1. The Lord of the Rings, JRR Tolkien
2. Pride and Prejudice, Jane Austen
3. His Dark Materials, Philip Pullman
4. The Hitchhiker’s Guide to the Galaxy, Douglas Adams
5. Harry Potter and the Goblet of Fire, JK Rowling
6. To Kill a Mockingbird, Harper Lee
7. Winnie the Pooh, AA Milne
8. Nineteen Eighty-Four, George Orwell
9. The Lion, the Witch and the Wardrobe, CS Lewis
10. Jane Eyre, Charlotte Brontë
The photo above is easily one of the most stylish images I’ve ever come across. It’s of American journalist George Frazier, who started his career as a noted jazz critic for the Boston Herald before moving on to general journalism. He was known for his acerbic wit, arch style, and most of all, tremendous sense of class. I’d say his article in the September 1960 issue of Esquire, “The Art of Wearing Clothes,” is the single best essay ever written about men’s clothing. A must read in this category, if there ever was one.

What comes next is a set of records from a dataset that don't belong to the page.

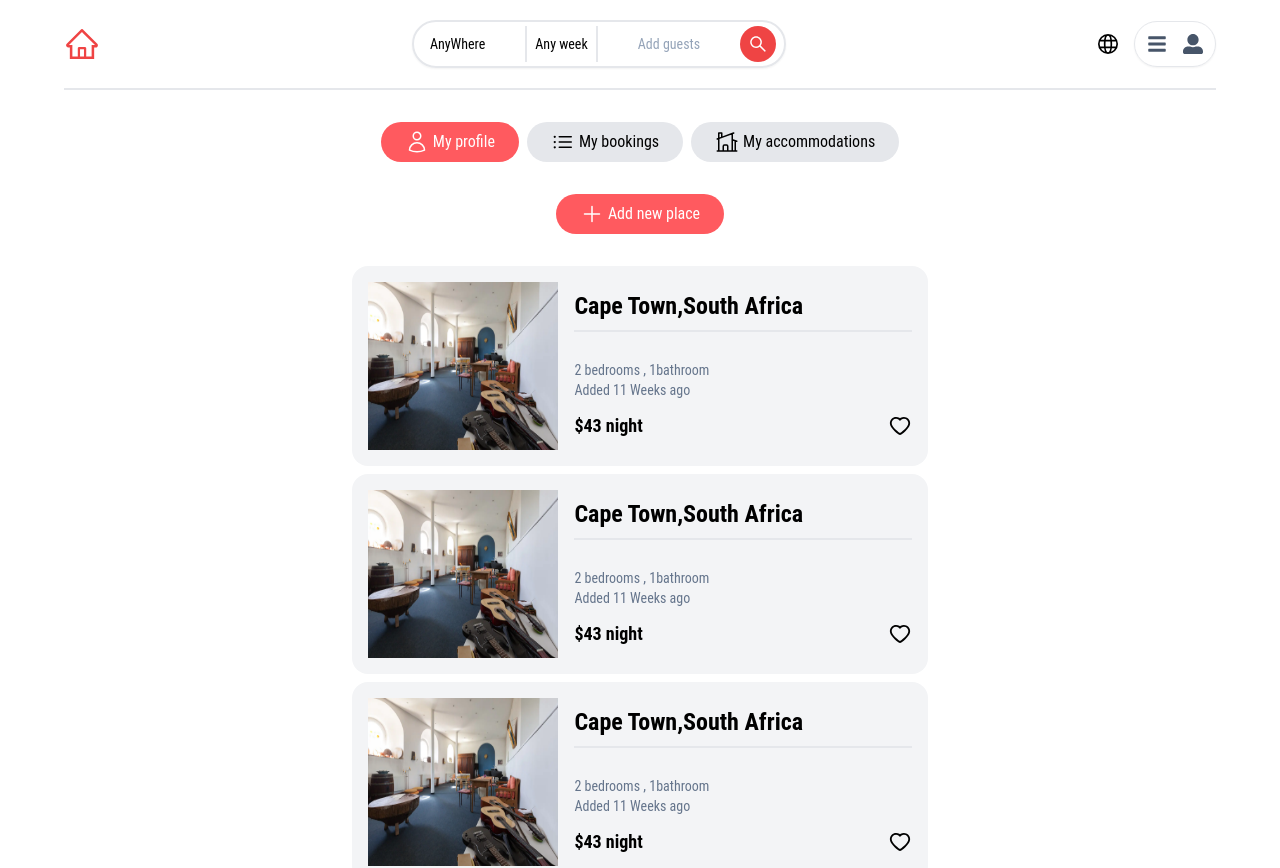
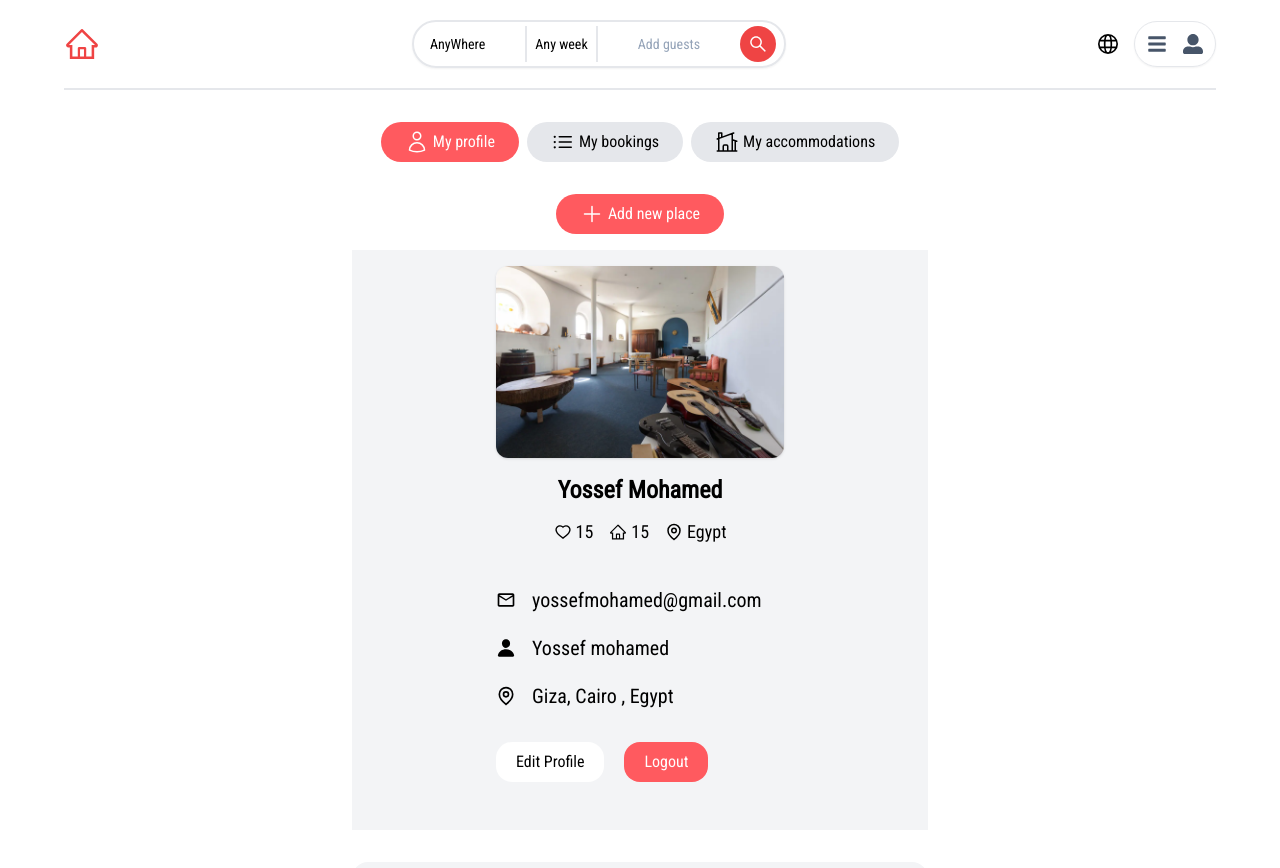
Before and after one commit to YossefMohamed/airbnb-client, a Next.js app: page /profile in a window 1280 px wide. Shown: the top 868 px of the page. Built offline with nearby package versions, Linux system fonts and the light colour scheme.

Commit message:
finish favorite page

```diff
--- a/components/Places.tsx
+++ b/components/Places.tsx
@@ -1,10 +1,11 @@
 import Image from 'next/image'
+import Link from 'next/link'
 import React from 'react'
 import { AiOutlineHeart } from 'react-icons/ai'
 
 function Places() {
   return (
-    <>
+<Link href={'/account/places/'+"place._id"} className="flex cursor-pointer gap-4 bg-gray-100 h-[200px] w-1/2 p-4 rounded-2xl">
         <div className="w-[35%] bg-red-400 h-full flex">
 
 <Image
@@ -35,7 +36,7 @@ className="flex-1"
 
      </div>
  </div>
-    </>
+    </Link>
   )
 }
 
--- /dev/null
+++ b/components/Swiper.tsx
@@ -0,0 +1,22 @@
+import { useKeenSlider } from "keen-slider/react";
+import "keen-slider/keen-slider.min.css";
+
+const Swiper: React.FC<{
+  perView?: number;
+  children: React.ReactNode;
+}> = ({ perView = 3.5, children }) => {
+  const [ref] = useKeenSlider<HTMLDivElement>({
+    slides: {
+      perView: perView,
+      spacing: 15,
+    },
+  });
+
+  return (
+    <div ref={ref} className="keen-slider">
+      {children}
+    </div>
+  );
+};
+
+export default Swiper;
--- a/layouts/Layouts.tsx
+++ b/layouts/Layouts.tsx
@@ -5,6 +5,7 @@ export const Layout = ({ children }: any) => {
     <>
       <Head>
         <meta name="viewport" content="width=device-width, initial-scale=1" />
+        <link href='https://fonts.googleapis.com/css?family=Roboto Condensed' rel='stylesheet' />
 
         <title>Get Property</title>
       </Head>
--- a/package.json
+++ b/package.json
@@ -16,10 +16,13 @@
     "date-fns": "^2.29.3",
     "eslint": "8.30.0",
     "eslint-config-next": "13.1.1",
+    "google-map-react": "^2.2.0",
+    "keen-slider": "^6.8.5",
     "next": "13.1.1",
     "react": "18.2.0",
     "react-day-picker": "^8.4.1",
     "react-dom": "18.2.0",
+    "react-google-autocomplete": "^2.7.3",
     "react-icons": "^4.7.1",
     "typescript": "4.9.4"
   },
--- /dev/null
+++ b/pages/favorite.tsx
@@ -0,0 +1,23 @@
+import React from 'react'
+import Card from '../components/Card'
+
+function Favorite() {
+  return (
+    <div>
+        <div className="title-primary">Favorites :</div>
+        <div className="flex justify-between flex-wrap gap-y-10">
+        <Card imgSrc="/apartment.png" />
+        <Card imgSrc="/chalet.png" />
+        <Card imgSrc="/roof.png" />
+        <Card imgSrc="/villaCard.png" />
+        <Card imgSrc="/apartment.png" />
+        <Card imgSrc="/apartment.png" />
+        <Card imgSrc="/chalet.png" />
+        <Card imgSrc="/roof.png" />
+        <Card imgSrc="/villaCard.png" />
+      </div>
+    </div>
+  )
+}
+
+export default Favorite
--- a/pages/index.tsx
+++ b/pages/index.tsx
@@ -5,33 +5,93 @@ import { MdOutlineBeachAccess, MdOutlineRoomService } from "react-icons/md";
 import { IoFastFoodOutline, IoFlameOutline } from "react-icons/io5";
 import { HiOutlineKey } from "react-icons/hi2";
 import { TbBuildingCastle } from "react-icons/tb";
+import Swiper from "../components/Swiper";
 
 export default function Home() {
   return (
     <main>
-      <div className="flex gap-10 overflow-hidden">
-        <CatCard Icon={MdOutlineBeachAccess} selected={true} />
+     <Swiper perView={15} >
+     <div className="keen-slider__slide">
+
+     <CatCard Icon={MdOutlineBeachAccess} selected={true} />
+     </div>
+     <div className="keen-slider__slide">
+
         <CatCard Icon={IoFlameOutline} selected={false} />
+</div>
+        <div className="keen-slider__slide">
+
         <CatCard Icon={HiOutlineKey} selected={false} />
+</div>
+             <div className="keen-slider__slide">
+
         <CatCard Icon={MdOutlineRoomService} selected={false} />
+</div>
+             <div className="keen-slider__slide">
+
         <CatCard Icon={TbBuildingCastle} selected={false} />
+</div>
+             <div className="keen-slider__slide">
+
         <CatCard Icon={IoFastFoodOutline} selected={false} />
+</div>
+             <div className="keen-slider__slide">
+
         <CatCard Icon={MdOutlineBeachAccess} selected={false} />{" "}
+</div>
+             <div className="keen-slider__slide">
+
         <CatCard Icon={MdOutlineRoomService} selected={false} />
+</div>
+             <div className="keen-slider__slide">
+
         <CatCard Icon={TbBuildingCastle} selected={false} />
+</div>
+             <div className="keen-slider__slide">
+
         <CatCard Icon={IoFastFoodOutline} selected={false} />
+</div>
+             <div className="keen-slider__slide">
+
         <CatCard Icon={MdOutlineBeachAccess} selected={false} />{" "}
+</div>
+             <div className="keen-slider__slide">
+
         <CatCard Icon={MdOutlineRoomService} selected={false} />
+</div>
+             <div className="keen-slider__slide">
+
         <CatCard Icon={TbBuildingCastle} selected={false} />
+</div>
+             <div className="keen-slider__slide">
+
         <CatCard Icon={IoFastFoodOutline} selected={false} />
+</div>
+             <div className="keen-slider__slide">
+
         <CatCard Icon={MdOutlineBeachAccess} selected={false} />{" "}
+</div>
+             <div className="keen-slider__slide">
+
         <CatCard Icon={MdOutlineRoomService} selected={false} />
+</div>
+             <div className="keen-slider__slide">
+
         <CatCard Icon={TbBuildingCastle} selected={false} />
+</div>
+             <div className="keen-slider__slide">
+
         <CatCard Icon={IoFastFoodOutline} selected={false} />
+</div>
+             <div className="keen-slider__slide">
+
         <CatCard Icon={MdOutlineBeachAccess} selected={false} />
-      </div>
+        </div>
+     </Swiper>
 
-      <div className="my-12 text-2xl font-bold uppercase  w-fit">
+
+
+      <div className="title-primary">
         Categories :
       </div>
       <div className="flex justify-between flex-wrap gap-y-10">
--- a/pages/profile/index.tsx
+++ b/pages/profile/index.tsx
@@ -1,7 +1,11 @@
 import Image from "next/image";
 import Link from "next/link";
 import { useRouter } from "next/router";
-import { AiOutlineHeart } from "react-icons/ai";
+import { AiOutlineHeart, AiOutlineHome } from "react-icons/ai";
+import { CiLocationArrow1 } from "react-icons/ci";
+import { GrLocation, GrLocationPin } from "react-icons/gr";
+import { IoPerson } from "react-icons/io5";
+import { MdNearMe, MdOutlineEmail } from "react-icons/md";
 import Places from "../../components/Places";
 
 export default function AccountNav() {
@@ -107,19 +111,62 @@ export default function AccountNav() {
         </div>
     </div>
 
+ <div className="profile w-1/2 mx-auto bg-gray-100 py-4 ">
+   <div className="cover-image  shadow w-1/2 m-auto flex rounded-xl overflow-hidden">
+   <Image
+src="/apartment.png"
+alt="image"
+layout="responsive"
+width={10}
+height={10}
+objectFit="cover"
+className="flex-1"
+/>
+   </div>
+
+   <div className="profile-details my-4">
+     <div className="name text-2xl font-bold text-center">Yossef Mohamed</div>
+     <div className="places-details flex justify-center gap-4 my-3">
+     <div className="text-lg hover:text-red-500 fill-red-500 flex  items-center gap-1">
+      <AiOutlineHeart /> 15
+</div>
+<div className="text-lg hover:text-red-500 fill-red-500 flex  items-center gap-1">
+      <AiOutlineHome /> 15
+</div>
+
+<div className="text-lg hover:text-red-500 fill-red-500 flex  items-center gap-1">
+      <GrLocation /> Egypt
+</div>
+     </div>
+     <div className="personal-data mt-10 flex flex-col gap-5 w-1/2 m-auto">
+       <div className="email flex items-center text-xl gap-4  ">
+         <MdOutlineEmail />
+         yossefmohamed@gmail.com</div>
+         <div className="email flex items-center text-xl gap-4  ">
+
+          <IoPerson/> Yossef mohamed
+         </div>
+
+         <div className="location flex items-center text-xl gap-4  ">
+
+           <GrLocation/> Giza, Cairo , Egypt
+          </div>
+     </div>
+
+     <div className="button-container flex w-1/2 mx-auto my-8 gap-5">
+       <div className=" btn-secondary w-fit px-5">Edit Profile</div>
+       <div className=" btn-primary w-fit px-5">Logout</div>
+     </div>
+   </div>
+ </div>
+
 
 <div className="placesContainer flex  justify-center my-8 flex-col gap-2 items-center">
 
+<Places />
+<Places />
+<Places />
 
-<Link href={'/account/places/'+"place._id"} className="flex cursor-pointer gap-4 bg-gray-100 h-[200px] w-1/2 p-4 rounded-2xl">
-         <Places />
-            </Link>
-<Link href={'/account/places/'+"place._id"} className="flex cursor-pointer gap-4 bg-gray-100 h-[200px] w-1/2 p-4 rounded-2xl">
-         <Places />
-            </Link>
-<Link href={'/account/places/'+"place._id"} className="flex cursor-pointer gap-4 bg-gray-100 h-[200px] w-1/2 p-4 rounded-2xl">
-         <Places />
-            </Link>
 </div>
     </>
 
--- a/styles/globals.css
+++ b/styles/globals.css
@@ -24,4 +24,7 @@ body {
   .input-primary {
     @apply border my-1 py-2 px-3 rounded-2xl w-full;
   }
+  .title-primary{
+    @apply my-12 text-2xl font-bold uppercase  w-fit
+  }
 }
```
Also changed, not shown: 1 other file (tests, documents, lock files or other folders).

In the photo, George is shown wearing an American button down collar shirt, a simple dotted tie, sweptback hair, and a Russell plaid sport coat. Russell plaid is similar to a giant scale glen plaid, except that the horizontal sections of the check have been striped away, so that the vertical lines dominate. For the lateral sections, there are just thin stripes, typically in dark brown, burgundy, or rust orange. Those colors complement the ground of the fabric, which usually ranges from golden wheat to tan.